*REQUIRED WORK*.
In the entries below, find each line with the string "TextStyle" and copy it.

%%

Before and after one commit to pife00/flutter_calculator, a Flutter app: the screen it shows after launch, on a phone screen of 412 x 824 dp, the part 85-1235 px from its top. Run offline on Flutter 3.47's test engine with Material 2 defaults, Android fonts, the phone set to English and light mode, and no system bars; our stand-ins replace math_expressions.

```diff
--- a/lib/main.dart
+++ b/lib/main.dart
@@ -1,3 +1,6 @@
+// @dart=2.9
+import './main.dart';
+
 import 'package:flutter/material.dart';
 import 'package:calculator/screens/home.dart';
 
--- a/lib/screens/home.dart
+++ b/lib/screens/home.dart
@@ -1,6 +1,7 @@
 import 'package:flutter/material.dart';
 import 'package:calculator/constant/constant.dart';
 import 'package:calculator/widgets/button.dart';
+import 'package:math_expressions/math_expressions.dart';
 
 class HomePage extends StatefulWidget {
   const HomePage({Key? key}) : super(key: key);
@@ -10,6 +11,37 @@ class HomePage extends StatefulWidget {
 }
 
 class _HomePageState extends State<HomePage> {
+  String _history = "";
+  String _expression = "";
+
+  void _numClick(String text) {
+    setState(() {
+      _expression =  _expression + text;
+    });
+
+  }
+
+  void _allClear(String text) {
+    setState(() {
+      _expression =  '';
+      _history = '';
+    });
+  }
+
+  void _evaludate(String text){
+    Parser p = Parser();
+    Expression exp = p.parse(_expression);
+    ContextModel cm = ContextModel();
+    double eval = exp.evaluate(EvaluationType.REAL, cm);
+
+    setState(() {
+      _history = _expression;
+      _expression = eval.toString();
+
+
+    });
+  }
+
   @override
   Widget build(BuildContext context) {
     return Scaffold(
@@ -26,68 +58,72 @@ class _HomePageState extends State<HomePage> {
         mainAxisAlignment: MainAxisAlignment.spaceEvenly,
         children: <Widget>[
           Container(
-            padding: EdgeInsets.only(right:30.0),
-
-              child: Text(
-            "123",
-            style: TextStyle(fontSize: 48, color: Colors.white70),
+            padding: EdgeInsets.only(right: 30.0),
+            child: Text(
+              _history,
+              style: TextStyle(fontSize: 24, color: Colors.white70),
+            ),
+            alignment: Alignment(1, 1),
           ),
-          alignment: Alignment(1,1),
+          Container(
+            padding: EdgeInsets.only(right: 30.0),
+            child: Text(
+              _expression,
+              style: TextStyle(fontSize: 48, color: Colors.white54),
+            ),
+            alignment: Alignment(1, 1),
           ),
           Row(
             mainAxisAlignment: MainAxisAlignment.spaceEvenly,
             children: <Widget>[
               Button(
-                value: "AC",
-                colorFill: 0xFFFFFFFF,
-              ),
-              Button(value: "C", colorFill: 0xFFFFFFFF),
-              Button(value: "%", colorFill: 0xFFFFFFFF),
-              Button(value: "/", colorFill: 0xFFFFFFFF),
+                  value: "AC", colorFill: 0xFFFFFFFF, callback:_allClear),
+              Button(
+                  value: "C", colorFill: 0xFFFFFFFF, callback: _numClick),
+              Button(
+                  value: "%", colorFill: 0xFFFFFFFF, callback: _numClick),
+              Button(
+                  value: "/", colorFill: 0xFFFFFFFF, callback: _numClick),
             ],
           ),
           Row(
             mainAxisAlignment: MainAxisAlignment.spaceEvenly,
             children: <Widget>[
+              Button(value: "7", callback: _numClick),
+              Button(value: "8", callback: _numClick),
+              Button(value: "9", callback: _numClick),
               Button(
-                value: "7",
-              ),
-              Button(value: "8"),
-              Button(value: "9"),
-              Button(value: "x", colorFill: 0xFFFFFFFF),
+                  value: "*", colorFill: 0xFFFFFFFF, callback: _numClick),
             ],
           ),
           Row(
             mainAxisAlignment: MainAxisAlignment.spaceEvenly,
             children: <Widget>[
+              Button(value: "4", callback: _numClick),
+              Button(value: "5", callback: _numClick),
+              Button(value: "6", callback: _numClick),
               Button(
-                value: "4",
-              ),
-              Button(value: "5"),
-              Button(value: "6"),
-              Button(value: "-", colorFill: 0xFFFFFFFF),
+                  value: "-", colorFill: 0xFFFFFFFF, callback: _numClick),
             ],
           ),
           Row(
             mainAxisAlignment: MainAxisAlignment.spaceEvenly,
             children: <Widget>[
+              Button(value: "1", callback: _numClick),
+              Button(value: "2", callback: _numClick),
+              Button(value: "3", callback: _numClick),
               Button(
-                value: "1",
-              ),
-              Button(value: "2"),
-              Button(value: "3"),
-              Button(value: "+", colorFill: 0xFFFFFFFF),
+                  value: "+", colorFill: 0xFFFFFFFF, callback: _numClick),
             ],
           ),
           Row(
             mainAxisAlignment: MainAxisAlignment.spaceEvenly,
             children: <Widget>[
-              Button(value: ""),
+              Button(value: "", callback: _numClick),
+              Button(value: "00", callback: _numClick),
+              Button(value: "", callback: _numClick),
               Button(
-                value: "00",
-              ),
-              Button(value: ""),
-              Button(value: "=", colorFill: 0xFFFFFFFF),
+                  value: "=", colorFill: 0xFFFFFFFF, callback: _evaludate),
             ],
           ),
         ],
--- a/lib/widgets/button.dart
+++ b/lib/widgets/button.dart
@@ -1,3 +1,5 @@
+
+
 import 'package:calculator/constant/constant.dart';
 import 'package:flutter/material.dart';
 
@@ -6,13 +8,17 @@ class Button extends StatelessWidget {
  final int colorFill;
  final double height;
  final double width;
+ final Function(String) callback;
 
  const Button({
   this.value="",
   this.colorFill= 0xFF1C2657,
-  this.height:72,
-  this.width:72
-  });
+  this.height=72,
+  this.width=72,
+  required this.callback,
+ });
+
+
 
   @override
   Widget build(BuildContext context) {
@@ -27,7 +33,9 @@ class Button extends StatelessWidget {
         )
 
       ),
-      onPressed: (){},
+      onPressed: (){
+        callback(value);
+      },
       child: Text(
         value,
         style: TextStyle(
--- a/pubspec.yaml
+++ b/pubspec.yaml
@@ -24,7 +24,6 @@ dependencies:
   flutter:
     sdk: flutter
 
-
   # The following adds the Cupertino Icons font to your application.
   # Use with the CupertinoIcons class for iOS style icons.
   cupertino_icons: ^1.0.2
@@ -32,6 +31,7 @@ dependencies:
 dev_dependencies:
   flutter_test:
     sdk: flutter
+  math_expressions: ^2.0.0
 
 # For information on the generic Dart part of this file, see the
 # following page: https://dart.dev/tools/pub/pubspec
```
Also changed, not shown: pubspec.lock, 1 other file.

%%
%%

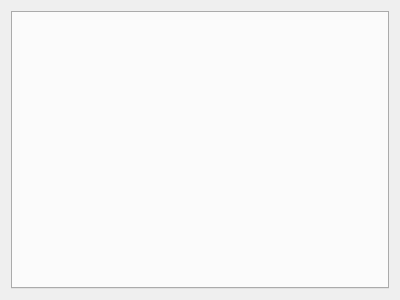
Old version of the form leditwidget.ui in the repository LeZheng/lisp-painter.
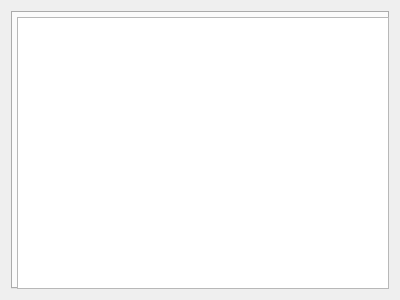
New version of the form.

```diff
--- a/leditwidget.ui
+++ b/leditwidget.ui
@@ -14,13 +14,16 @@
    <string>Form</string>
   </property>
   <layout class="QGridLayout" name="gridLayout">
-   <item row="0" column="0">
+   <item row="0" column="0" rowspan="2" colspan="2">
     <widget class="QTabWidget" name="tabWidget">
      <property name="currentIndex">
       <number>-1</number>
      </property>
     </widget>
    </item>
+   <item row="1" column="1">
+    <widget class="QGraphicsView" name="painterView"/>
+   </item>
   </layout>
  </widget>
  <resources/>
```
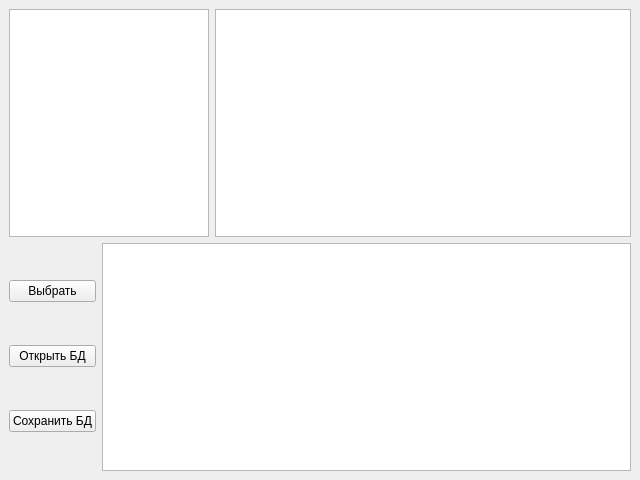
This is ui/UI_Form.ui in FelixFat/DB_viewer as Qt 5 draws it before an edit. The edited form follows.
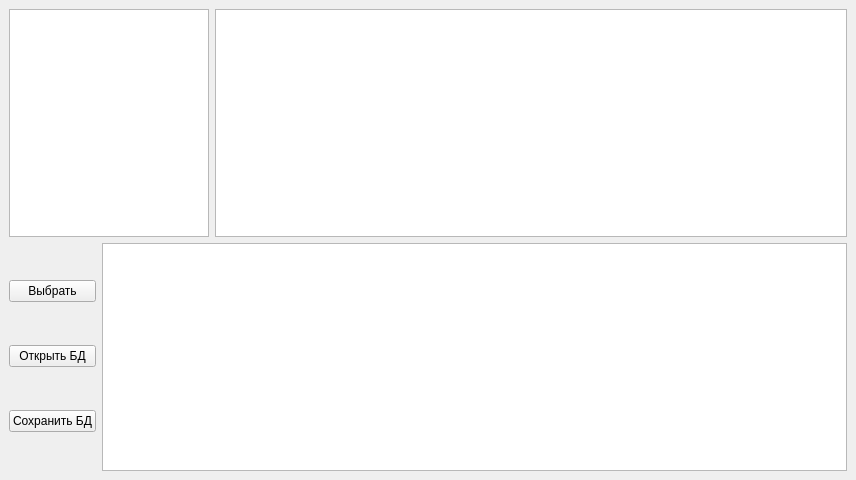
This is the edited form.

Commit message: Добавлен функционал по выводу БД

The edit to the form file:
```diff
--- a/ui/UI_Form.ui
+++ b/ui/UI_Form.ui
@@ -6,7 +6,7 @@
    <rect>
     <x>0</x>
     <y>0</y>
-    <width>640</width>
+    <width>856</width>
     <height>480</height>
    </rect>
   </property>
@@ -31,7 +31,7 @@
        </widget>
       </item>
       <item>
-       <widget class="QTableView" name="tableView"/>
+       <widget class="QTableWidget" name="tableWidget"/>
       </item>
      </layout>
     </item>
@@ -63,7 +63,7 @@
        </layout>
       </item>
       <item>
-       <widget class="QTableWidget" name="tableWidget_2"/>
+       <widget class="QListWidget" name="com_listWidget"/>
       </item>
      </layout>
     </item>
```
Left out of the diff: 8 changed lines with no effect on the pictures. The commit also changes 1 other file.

%%

*YOUR SOLUTION*.
-            style: TextStyle(fontSize: 48, color: Colors.white70),
+              style: TextStyle(fontSize: 24, color: Colors.white70),
+              style: TextStyle(fontSize: 48, color: Colors.white54),
         style: TextStyle(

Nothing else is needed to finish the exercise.